Evolutionary and Ecological Responses to Anthropogenic Climate Change

Anderson, J.T. and Panetta, A.M. and Mitchell-Olds, T. (2012) Evolutionary and Ecological Responses to Anthropogenic Climate Change. Plant Physiology, 160 (4). pp. 1728-1740.

PDF - Published Version
| Preview


Strategies that enable species to persist in changing environments have historically been divided into ecological (distributional shifts and phenotypic plasticity) and evolutionary (adaptation and gene flow). However, most species will likely need to rely on a combination of approaches to mitigate extinction risks from ongoing climate change. For example, increased temporal variation in climate could favor genotypes with adaptive plasticity. Furthermore, even species capable of tracking their preferred climate via migration will encounter different abiotic and biotic conditions; plasticity and/or adaptation could facilitate establishment and population growth in new geographic ranges. The relative contributions of adaptation, migration, and plasticity to population persistence in a changing world will likely depend on characteristics such as generation time, mating system, dispersal capacity, the strength and direction of selection, the presence of ecologically relevant genetic variation, the extent of genetic correlations among traits, and the genetic architecture of adaptation. Will adaptation keep pace with rapid climate change? Here, we propose hypotheses based on ecological and evolutionary theory, discuss experimental approaches, and review results from studies that have investigated ecological and evolutionary responses to contemporary climate change. We focus our discussion on plants, but owing to the limited number of publications to date that integrate evolutionary and ecological perspectives, we draw from other taxonomic groups as necessary.

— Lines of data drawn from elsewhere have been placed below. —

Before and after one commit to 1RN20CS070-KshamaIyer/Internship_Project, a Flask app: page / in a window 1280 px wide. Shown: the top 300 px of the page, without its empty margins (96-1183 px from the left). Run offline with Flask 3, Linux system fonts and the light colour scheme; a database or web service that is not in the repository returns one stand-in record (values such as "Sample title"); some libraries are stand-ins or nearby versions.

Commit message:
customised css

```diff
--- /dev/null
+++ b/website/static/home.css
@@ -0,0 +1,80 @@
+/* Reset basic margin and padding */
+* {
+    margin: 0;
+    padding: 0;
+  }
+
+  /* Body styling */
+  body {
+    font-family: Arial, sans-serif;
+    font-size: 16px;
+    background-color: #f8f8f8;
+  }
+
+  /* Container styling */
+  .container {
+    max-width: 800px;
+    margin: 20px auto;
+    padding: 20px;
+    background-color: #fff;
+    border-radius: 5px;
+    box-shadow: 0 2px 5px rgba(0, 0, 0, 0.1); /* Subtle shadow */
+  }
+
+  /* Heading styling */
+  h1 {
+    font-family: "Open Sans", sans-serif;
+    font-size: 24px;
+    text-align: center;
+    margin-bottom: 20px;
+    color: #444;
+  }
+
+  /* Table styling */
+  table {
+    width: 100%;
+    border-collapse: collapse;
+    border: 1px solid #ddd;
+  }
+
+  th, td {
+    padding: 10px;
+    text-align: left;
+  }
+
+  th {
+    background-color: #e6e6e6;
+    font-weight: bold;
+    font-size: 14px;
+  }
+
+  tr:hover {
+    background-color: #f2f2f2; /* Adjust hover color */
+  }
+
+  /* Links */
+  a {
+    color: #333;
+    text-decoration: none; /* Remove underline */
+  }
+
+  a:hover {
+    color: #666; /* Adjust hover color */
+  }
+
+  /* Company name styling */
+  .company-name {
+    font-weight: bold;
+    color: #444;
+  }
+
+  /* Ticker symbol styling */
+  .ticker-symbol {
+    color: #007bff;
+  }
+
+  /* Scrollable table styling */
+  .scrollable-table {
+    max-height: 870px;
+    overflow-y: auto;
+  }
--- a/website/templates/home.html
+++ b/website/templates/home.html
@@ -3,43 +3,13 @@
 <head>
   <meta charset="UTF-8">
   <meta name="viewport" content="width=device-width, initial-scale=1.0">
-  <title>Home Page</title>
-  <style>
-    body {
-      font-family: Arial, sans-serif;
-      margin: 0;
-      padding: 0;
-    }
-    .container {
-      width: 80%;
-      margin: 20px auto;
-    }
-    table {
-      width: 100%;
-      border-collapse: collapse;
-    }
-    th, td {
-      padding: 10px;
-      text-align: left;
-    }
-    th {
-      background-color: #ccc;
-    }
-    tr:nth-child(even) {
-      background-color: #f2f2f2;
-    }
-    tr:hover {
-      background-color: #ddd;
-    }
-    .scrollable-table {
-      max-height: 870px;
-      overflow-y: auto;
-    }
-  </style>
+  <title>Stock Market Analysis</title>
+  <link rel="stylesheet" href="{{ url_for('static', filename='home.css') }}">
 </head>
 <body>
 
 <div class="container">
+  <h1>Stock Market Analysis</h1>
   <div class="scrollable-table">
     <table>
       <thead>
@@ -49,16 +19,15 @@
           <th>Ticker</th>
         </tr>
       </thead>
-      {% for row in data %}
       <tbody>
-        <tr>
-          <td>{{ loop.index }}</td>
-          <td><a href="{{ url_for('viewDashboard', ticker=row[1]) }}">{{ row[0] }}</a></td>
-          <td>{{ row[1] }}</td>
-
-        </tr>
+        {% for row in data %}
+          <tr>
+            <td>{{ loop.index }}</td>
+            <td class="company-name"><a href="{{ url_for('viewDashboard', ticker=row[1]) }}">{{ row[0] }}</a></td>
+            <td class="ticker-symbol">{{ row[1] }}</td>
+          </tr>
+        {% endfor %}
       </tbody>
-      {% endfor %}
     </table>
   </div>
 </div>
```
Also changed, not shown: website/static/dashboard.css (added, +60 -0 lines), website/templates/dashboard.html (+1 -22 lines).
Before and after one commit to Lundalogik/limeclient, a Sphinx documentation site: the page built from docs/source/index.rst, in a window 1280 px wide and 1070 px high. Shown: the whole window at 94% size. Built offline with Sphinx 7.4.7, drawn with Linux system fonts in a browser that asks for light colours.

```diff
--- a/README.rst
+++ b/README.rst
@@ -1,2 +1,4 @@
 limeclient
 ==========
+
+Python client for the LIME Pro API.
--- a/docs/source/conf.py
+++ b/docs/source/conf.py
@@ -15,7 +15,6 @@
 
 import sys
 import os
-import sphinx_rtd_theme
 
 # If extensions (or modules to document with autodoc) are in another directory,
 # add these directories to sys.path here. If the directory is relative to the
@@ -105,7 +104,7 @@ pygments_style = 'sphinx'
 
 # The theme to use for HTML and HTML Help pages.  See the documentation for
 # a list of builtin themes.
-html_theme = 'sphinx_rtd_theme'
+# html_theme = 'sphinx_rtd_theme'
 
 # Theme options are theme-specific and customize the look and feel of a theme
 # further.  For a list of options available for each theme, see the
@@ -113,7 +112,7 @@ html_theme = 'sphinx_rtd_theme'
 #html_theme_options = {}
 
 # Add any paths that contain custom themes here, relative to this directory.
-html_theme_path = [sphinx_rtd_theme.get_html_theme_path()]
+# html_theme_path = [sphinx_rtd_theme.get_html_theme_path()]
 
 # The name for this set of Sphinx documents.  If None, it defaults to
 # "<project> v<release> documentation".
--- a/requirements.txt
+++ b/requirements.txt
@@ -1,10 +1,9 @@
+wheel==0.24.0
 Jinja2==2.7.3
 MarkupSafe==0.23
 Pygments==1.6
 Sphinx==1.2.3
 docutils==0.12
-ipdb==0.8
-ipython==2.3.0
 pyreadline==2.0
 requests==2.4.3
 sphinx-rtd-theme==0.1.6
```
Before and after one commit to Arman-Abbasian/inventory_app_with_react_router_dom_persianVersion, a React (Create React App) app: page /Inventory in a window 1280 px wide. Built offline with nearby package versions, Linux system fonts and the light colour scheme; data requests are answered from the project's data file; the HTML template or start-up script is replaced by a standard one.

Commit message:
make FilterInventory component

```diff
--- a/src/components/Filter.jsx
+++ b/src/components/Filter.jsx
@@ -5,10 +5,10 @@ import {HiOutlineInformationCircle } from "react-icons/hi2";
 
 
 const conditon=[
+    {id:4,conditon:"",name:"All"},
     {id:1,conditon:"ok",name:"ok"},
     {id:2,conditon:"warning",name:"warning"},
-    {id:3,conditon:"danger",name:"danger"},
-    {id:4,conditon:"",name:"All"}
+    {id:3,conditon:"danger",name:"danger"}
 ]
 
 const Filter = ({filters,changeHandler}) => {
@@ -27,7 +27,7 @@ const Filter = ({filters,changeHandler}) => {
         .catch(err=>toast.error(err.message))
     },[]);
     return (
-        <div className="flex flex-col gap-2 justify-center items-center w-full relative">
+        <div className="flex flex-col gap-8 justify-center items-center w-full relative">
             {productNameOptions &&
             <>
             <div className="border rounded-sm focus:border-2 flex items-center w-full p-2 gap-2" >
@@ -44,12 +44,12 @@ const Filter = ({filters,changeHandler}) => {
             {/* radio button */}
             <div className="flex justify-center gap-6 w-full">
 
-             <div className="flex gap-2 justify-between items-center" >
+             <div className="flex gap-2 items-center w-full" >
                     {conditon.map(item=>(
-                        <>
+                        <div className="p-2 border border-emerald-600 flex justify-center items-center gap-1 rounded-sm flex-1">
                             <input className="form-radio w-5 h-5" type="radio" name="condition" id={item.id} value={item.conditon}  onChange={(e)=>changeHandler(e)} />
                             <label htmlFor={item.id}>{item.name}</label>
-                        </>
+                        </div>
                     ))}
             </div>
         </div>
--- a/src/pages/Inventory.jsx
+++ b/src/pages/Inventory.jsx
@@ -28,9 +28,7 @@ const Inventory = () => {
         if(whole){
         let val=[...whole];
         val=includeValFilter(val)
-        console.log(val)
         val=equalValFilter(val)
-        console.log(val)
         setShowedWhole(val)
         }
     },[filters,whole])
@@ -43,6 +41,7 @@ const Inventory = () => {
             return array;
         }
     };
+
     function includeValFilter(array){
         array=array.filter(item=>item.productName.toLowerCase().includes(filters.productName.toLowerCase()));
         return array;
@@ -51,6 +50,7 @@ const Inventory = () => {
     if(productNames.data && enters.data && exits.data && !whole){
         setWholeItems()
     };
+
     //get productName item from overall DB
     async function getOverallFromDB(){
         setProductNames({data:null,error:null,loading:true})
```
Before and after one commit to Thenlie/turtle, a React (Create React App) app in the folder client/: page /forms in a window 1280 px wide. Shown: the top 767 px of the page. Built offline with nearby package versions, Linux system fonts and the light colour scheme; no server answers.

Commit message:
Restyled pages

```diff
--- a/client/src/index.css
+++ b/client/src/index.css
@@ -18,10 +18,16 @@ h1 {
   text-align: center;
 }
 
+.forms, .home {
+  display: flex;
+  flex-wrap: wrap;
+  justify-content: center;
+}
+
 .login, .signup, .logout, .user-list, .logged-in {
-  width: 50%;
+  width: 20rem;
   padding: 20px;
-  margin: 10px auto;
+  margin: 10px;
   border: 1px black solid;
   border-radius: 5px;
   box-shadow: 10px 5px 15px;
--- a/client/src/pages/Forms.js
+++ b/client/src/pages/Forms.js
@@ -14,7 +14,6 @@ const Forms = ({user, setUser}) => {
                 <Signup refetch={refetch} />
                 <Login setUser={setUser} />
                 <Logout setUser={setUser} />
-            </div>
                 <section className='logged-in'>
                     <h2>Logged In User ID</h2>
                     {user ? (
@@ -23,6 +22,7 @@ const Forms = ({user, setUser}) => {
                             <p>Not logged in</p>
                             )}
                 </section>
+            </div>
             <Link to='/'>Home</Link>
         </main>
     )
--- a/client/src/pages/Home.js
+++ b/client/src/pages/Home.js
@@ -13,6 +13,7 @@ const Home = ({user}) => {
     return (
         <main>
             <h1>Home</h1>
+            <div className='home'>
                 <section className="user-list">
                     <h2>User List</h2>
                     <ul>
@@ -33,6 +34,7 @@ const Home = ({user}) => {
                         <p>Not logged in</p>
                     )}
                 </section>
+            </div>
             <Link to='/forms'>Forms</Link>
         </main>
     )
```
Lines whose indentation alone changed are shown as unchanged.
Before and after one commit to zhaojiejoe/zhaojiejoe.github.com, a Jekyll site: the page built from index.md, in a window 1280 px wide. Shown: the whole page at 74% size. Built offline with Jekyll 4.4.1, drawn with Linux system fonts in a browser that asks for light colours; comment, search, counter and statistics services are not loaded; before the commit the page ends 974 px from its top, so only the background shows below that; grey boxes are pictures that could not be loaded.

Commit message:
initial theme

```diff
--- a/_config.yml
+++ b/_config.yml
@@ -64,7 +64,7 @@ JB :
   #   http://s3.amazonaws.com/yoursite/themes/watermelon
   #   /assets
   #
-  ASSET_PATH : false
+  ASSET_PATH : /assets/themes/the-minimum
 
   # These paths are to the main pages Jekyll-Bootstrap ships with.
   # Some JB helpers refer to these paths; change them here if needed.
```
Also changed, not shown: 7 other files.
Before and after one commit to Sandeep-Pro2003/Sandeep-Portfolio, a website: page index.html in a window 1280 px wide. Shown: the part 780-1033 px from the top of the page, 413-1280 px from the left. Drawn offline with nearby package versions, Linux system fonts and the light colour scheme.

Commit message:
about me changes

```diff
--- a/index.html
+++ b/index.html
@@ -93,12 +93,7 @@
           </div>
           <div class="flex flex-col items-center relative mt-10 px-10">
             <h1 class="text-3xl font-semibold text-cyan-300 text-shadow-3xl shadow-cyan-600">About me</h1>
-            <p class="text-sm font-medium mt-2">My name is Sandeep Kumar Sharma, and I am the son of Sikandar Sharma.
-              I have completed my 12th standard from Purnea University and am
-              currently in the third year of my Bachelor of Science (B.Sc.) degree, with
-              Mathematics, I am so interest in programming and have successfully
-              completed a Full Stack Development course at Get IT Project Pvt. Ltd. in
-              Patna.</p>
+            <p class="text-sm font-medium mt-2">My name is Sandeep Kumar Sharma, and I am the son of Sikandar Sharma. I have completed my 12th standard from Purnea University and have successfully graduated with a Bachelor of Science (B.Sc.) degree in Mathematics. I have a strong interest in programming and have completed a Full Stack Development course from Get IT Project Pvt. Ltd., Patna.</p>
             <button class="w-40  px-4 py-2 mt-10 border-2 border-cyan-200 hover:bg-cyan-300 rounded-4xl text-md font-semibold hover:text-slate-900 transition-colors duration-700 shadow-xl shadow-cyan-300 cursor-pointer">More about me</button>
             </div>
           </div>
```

Item Type: Article
Additional Information: We are grateful to Maggie Wagner, Monica Geber, Cathy Rushworth, Robin Embick, and two anonymous reviewers for comments on an earlier draft and to Tom Pendergast for valuable discussion.
Author Affiliation: University of South Carolina, Columbia, South Carolina 29208, Duke University, Durham, North Carolina 27708 (T.M.-O.)
Subjects: Environmental Science
Divisions: General
Depositing User: Mr. SanatKumar Behera
Date Deposited: 06 Dec 2012 06:13
Last Modified: 06 Dec 2012 06:13
Official URL: http://dx.doi.org/10.1104/pp.112.206219
URI: http://eprints.icrisat.ac.in/id/eprint/8982

Actions (login required)

View Item View Item